**To do**
When the listing has been read, print it out again in full, word for word.

%%

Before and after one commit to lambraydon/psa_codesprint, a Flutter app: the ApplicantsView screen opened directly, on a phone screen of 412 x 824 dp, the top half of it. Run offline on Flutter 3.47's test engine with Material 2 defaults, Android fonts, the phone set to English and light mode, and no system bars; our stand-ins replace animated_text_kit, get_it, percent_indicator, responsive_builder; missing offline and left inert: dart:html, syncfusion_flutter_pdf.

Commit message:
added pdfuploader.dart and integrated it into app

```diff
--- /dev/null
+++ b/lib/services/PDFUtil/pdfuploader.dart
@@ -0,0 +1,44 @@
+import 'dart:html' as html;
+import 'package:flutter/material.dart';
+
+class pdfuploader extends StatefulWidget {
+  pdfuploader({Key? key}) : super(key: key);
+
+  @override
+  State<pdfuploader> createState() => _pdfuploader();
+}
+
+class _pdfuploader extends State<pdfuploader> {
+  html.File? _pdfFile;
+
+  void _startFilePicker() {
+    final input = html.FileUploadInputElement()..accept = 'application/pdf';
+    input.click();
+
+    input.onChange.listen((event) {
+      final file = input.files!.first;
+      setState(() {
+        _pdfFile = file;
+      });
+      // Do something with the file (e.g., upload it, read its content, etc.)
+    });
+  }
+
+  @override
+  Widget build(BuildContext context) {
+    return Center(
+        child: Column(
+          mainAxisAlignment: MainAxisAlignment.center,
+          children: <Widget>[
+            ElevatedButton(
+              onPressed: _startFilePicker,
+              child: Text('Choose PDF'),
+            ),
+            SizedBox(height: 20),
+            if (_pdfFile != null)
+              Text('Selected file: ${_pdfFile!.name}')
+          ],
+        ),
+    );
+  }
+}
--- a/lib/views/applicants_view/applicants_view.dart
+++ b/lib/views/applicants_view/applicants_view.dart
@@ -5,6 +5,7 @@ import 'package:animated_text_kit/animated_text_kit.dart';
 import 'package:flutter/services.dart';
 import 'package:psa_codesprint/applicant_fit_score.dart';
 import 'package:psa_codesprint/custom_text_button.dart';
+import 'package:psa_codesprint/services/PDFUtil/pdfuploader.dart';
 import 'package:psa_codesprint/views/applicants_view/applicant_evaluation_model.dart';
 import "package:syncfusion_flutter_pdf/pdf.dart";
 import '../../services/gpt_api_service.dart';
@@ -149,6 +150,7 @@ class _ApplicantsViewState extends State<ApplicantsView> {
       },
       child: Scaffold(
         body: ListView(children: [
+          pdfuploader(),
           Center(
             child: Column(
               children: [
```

%%

**Exercise result**
Before and after one commit to lambraydon/psa_codesprint, a Flutter app: the ApplicantsView screen opened directly, on a phone screen of 412 x 824 dp, the top half of it. Run offline on Flutter 3.47's test engine with Material 2 defaults, Android fonts, the phone set to English and light mode, and no system bars; our stand-ins replace animated_text_kit, get_it, percent_indicator, responsive_builder; missing offline and left inert: dart:html, syncfusion_flutter_pdf.

Commit message:
added pdfuploader.dart and integrated it into app

```diff
--- /dev/null
+++ b/lib/services/PDFUtil/pdfuploader.dart
@@ -0,0 +1,44 @@
+import 'dart:html' as html;
+import 'package:flutter/material.dart';
+
+class pdfuploader extends StatefulWidget {
+  pdfuploader({Key? key}) : super(key: key);
+
+  @override
+  State<pdfuploader> createState() => _pdfuploader();
+}
+
+class _pdfuploader extends State<pdfuploader> {
+  html.File? _pdfFile;
+
+  void _startFilePicker() {
+    final input = html.FileUploadInputElement()..accept = 'application/pdf';
+    input.click();
+
+    input.onChange.listen((event) {
+      final file = input.files!.first;
+      setState(() {
+        _pdfFile = file;
+      });
+      // Do something with the file (e.g., upload it, read its content, etc.)
+    });
+  }
+
+  @override
+  Widget build(BuildContext context) {
+    return Center(
+        child: Column(
+          mainAxisAlignment: MainAxisAlignment.center,
+          children: <Widget>[
+            ElevatedButton(
+              onPressed: _startFilePicker,
+              child: Text('Choose PDF'),
+            ),
+            SizedBox(height: 20),
+            if (_pdfFile != null)
+              Text('Selected file: ${_pdfFile!.name}')
+          ],
+        ),
+    );
+  }
+}
--- a/lib/views/applicants_view/applicants_view.dart
+++ b/lib/views/applicants_view/applicants_view.dart
@@ -5,6 +5,7 @@ import 'package:animated_text_kit/animated_text_kit.dart';
 import 'package:flutter/services.dart';
 import 'package:psa_codesprint/applicant_fit_score.dart';
 import 'package:psa_codesprint/custom_text_button.dart';
+import 'package:psa_codesprint/services/PDFUtil/pdfuploader.dart';
 import 'package:psa_codesprint/views/applicants_view/applicant_evaluation_model.dart';
 import "package:syncfusion_flutter_pdf/pdf.dart";
 import '../../services/gpt_api_service.dart';
@@ -149,6 +150,7 @@ class _ApplicantsViewState extends State<ApplicantsView> {
       },
       child: Scaffold(
         body: ListView(children: [
+          pdfuploader(),
           Center(
             child: Column(
               children: [
```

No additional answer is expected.